When building a site, one of the most important tasks that you perform is link creation, but HyperText Markup Language (HTML) offers a heap of features beyond links. HTML documents describe the hypertext and contain much of the content users explore while visiting the Web, connecting them to other resources including presentation style, scripts, images, video, sound, and much more. As you’ll see, a key part of working with HTML is knowing when to let other technologies (and sometimes people) do their work.
HTML has been in constant development since its invention in 1992, and web software (like browsers and web-focused IDEs) have evolved apace. As HTML nears its third decade, clear best practices for markup have emerged both from HTML markup itself and from the technical and business ecosystems that interact with it. Clear HTML syntax lets you build a reliable document tree to hold your content and support additional layers of style and behavior. Chapter 5 is devoted to the features of CSS that interact with the document tree.
HTML and its stricter sibling XHTML define a set of rules for marking up documents, as well as rules for how that markup should be structured.
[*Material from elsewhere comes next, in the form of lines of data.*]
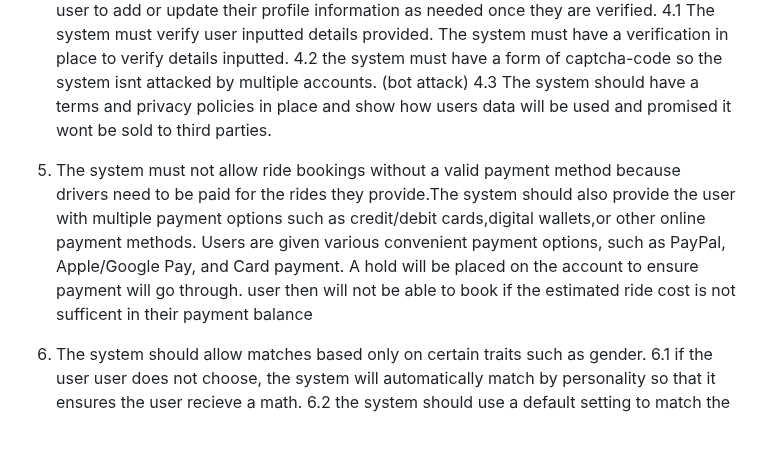
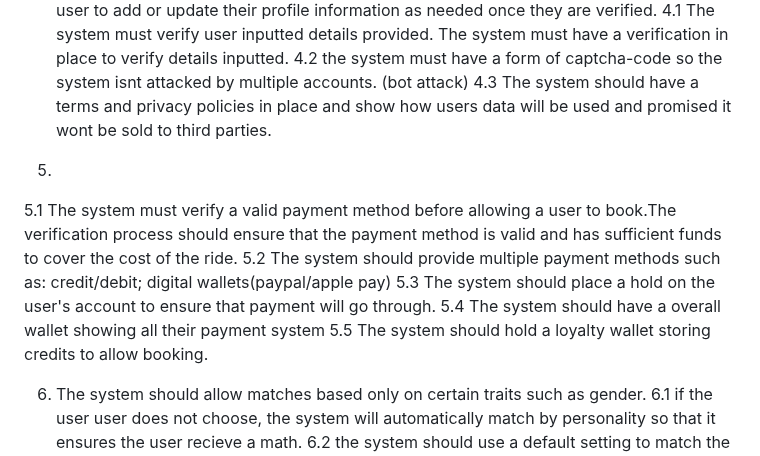
Before and after one commit to nlrichi/PersoTaxi-SystemDesign, a Markdown page: functional-requirements.md, the part around the change. Rendered like a GitHub page; blank space fills up the shorter version.

Commit message:
5 changed and broken down

```diff
--- a/functional-requirements.md
+++ b/functional-requirements.md
@@ -6,7 +6,18 @@
 4.1 The system must verify user inputted details provided. The system must have a verification in place to verify details inputted.
 4.2 the system must have a form of captcha-code so the system isnt attacked by multiple accounts. (bot attack)
 4.3 The system should have a terms and privacy policies in place and show how users data will be used and promised it wont be sold to third parties.
-5.  The system must not allow ride bookings without a valid payment method because drivers need to be paid for the rides they provide.The system should also provide the user with multiple payment options such as credit/debit cards,digital wallets,or other online payment methods. Users are given various convenient payment options, such as PayPal, Apple/Google Pay, and Card payment. A hold will be placed on the account to ensure payment will go through. user then will not be able to book if the estimated ride cost is not sufficent in their payment balance
+
+
+5.
+
+5.1 The system must verify a valid payment method before allowing a user to book.The verification process should ensure that the payment method is valid and has sufficient funds to cover the cost of the ride.
+5.2 The system should provide multiple payment methods such as: credit/debit; digital wallets(paypal/apple pay)
+5.3 The system should place a hold on the user's account to ensure that payment will go through.
+5.4 The system should have a overall wallet showing all their payment system
+5.5 The system should hold a loyalty wallet storing credits to allow booking.
+
+
+
 6. The system should allow matches based only on certain traits such as gender.
 6.1 if the user user does not choose, the system will automatically match by personality so that it ensures the user recieve a math.
 6.2 the system should use a default setting to match the user with a driver based on their personality traits and other relevant factors.In additiion the system should provide the user with an option to change their matching criteria at any time, and the system should prioritize the user's safety, comfort, and preferences during the matching process
```
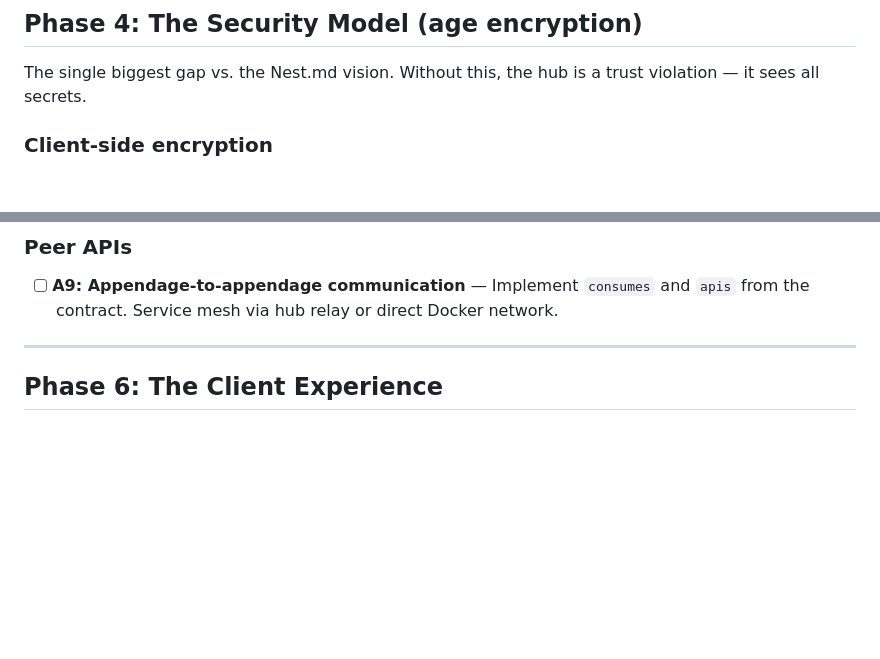
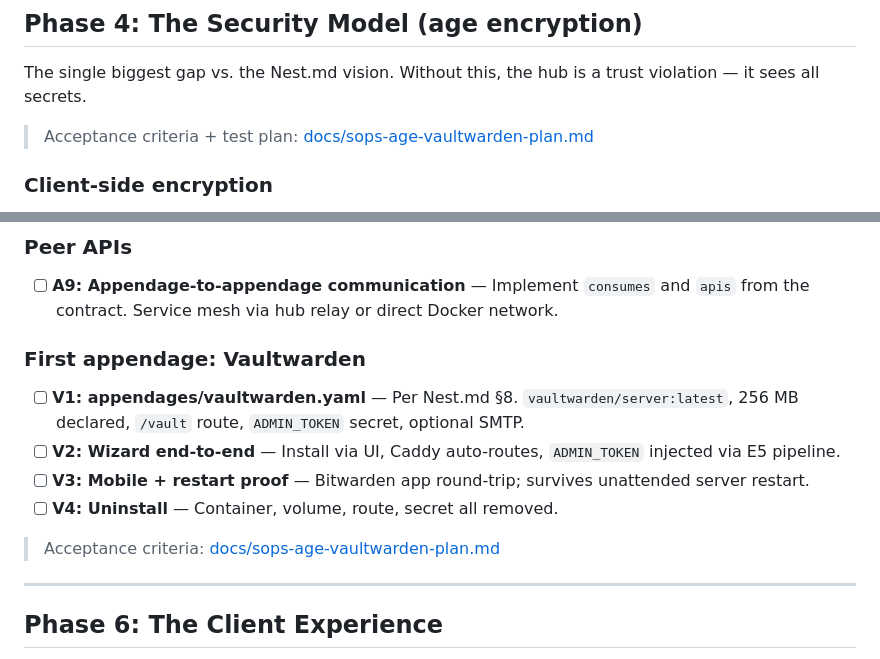
Before and after one commit to florentkaltenbach-dev/theNest, a Markdown page: ROADMAP.md, 2 parts joined by grey strips. Drawn GitHub-style; blank space fills up the shorter version.

```diff
--- a/ROADMAP.md
+++ b/ROADMAP.md
@@ -110,6 +110,8 @@ Install OpenClaw in Docker. Authenticate with ChatGPT subscription via Codex OAu
 
 The single biggest gap vs. the Nest.md vision. Without this, the hub is a trust violation — it sees all secrets.
 
+> Acceptance criteria + test plan: [docs/sops-age-vaultwarden-plan.md](docs/sops-age-vaultwarden-plan.md)
+
 ### Client-side encryption
 
 - [ ] **E1: age key derivation from passphrase** — On first setup, passphrase derives an age identity. Store in device secure storage (localStorage for web v1).
@@ -152,6 +154,15 @@ Transform the hardcoded catalog into the pluggable schema-driven architecture fr
 ### Peer APIs
 
 - [ ] **A9: Appendage-to-appendage communication** — Implement `consumes` and `apis` from the contract. Service mesh via hub relay or direct Docker network.
+
+### First appendage: Vaultwarden
+
+- [ ] **V1: appendages/vaultwarden.yaml** — Per Nest.md §8. `vaultwarden/server:latest`, 256 MB declared, `/vault` route, `ADMIN_TOKEN` secret, optional SMTP.
+- [ ] **V2: Wizard end-to-end** — Install via UI, Caddy auto-routes, `ADMIN_TOKEN` injected via E5 pipeline.
+- [ ] **V3: Mobile + restart proof** — Bitwarden app round-trip; survives unattended server restart.
+- [ ] **V4: Uninstall** — Container, volume, route, secret all removed.
+
+> Acceptance criteria: [docs/sops-age-vaultwarden-plan.md](docs/sops-age-vaultwarden-plan.md)
 
 ---
 
```
Also changed, not shown: docs/sops-age-vaultwarden-plan.md (added, +74 -0 lines).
HTML parsers (but not XHTML parsers) usually follow a principle referred to as “Postel’s Law,” stated as follows:
Be conservative in what you send, and liberal in what you accept.
Where XHTML requires the creator of the document to write very precise markup, HTML parsers will ...